A&K Metaxopoulos and Partners Managing Partner Kriton Metaxopoulos identifies Litigation – in particular, commercial, corporate, and patent litigation – as the firms’ busiest practice in the last year.
As an example, Metaxopoulos says the firm represented the “five-star Astir Palace hotel in a commercial dispute, as well as in a corporate action involving former directors of the company.” He also highlights having represented “BAT against Philip Morris, in a major international patent dispute.” He says market trends have been the biggest factor supporting such activity.
Thinking of the future, Metaxopoulos is of the opinion that “the impact of COVID-19 and the recent legislative amendments in the field of litigation practice and court disputes” are likely to negatively affect the business of the Litigation practice. Therefore, in 2022, the firm is fully prepared to “also focus on other practice areas such as IP, copyright disputes, and GDPR,” he adds, alongside “advertising law and real estate law.”
Iason Skouzos & Partners Managing Partner Theodoros Skouzos says Private Client Tax Matters was the firm’s busiest practice in 2021, advising “mainly high-net-worth individuals and incoming tax residents moving to Greece.” According to him, there are two main drivers for this activity.
First, “during the COVID-19 crisis, many categories of individuals – self-employed IT professionals, independent contractors, but also salaried employees – realized that they can work from anywhere,” he says. For many of them, Greece turned out to be “one of those ‘anywhere’ places worth living in, because of its natural beauty and ideal climate,” Skouzos adds.

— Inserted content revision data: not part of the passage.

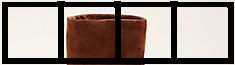
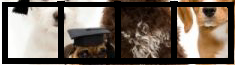
Tweaked and cleaned it up.

diff --git a/image-generator/image_manipulation.js b/image-generator/image_manipulation.js
@@ -13,28 +13,35 @@ const generateImage = () => {
     Jimp.read('./images/tetrisPiece_01.png')
         .then( tetrisPiece => {
             tp = tetrisPiece;
-            client.search('boots', {
-                page: 3,
+            return client.search('puppy', {
+                page: 1,
                 size: "medium",
                 type: "photo",
-                dominantColor: "brown",
+                // dominantColor: "brown",
                 colorType: "color"
-            })
-            .then(images => Jimp.read(images[1].url))
-            .then(image => {
-                image.crop(0,0,235, 65);
+            });
+        })
+        .then(images => {
+            if (images.length > 0) {
+                let index = Math.floor(Math.random() * images.length);
+                console.log(index);
+                return Jimp.read(images[index].url);
+            }
+        })
+        .then(image => {
+            if (image) {
+                let x = Math.floor(Math.random() * (image.getWidth() - tp.getWidth()));
+                let y = Math.floor(Math.random() * (image.getHeight() - tp.getHeight()));;
+                image.crop(x,y, tp.getWidth(), tp.getHeight());
                 image.mask(tp, 0, 0);
                 image.write("./images/copositeOut.jpg");
-            })
-            .catch(err => {
-                console.log(err);
-            });
+            } else {
+                console.log("No image results returned");
+            }
         })
         .catch(err => {
             console.log(err);
-        });
-
-    
+        });    
     
 }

The other factor, motivating foreigners to “to set-up their life and tax presence in Greece,” according to Skouzos, are the tax incentives for individuals introduced by the “liberal government elected in 2019, applying to (1) high-net-worth individuals, (2) pensioners, and (3) ‘digital nomads.’” So, the pandemic, the Greek landscape, and tax incentives “created an incoming flow of new clients interested [in moving to] Greece. We are their guardian angels.”
Skouzos expects the practice to continue to grow, for several reasons. He says that better management of the COVID-19 pandemic – including “the vaccination campaigns, Greece’s efficiency in organizing travel under the new circumstances, and people becoming more accustomed to traveling again” – will motivate even the more reluctant individuals to travel to Greece. In addition, “Greece is a very attractive place for investment now,” he notes, which “increases the overall traction of the incoming flows of permanent residents.”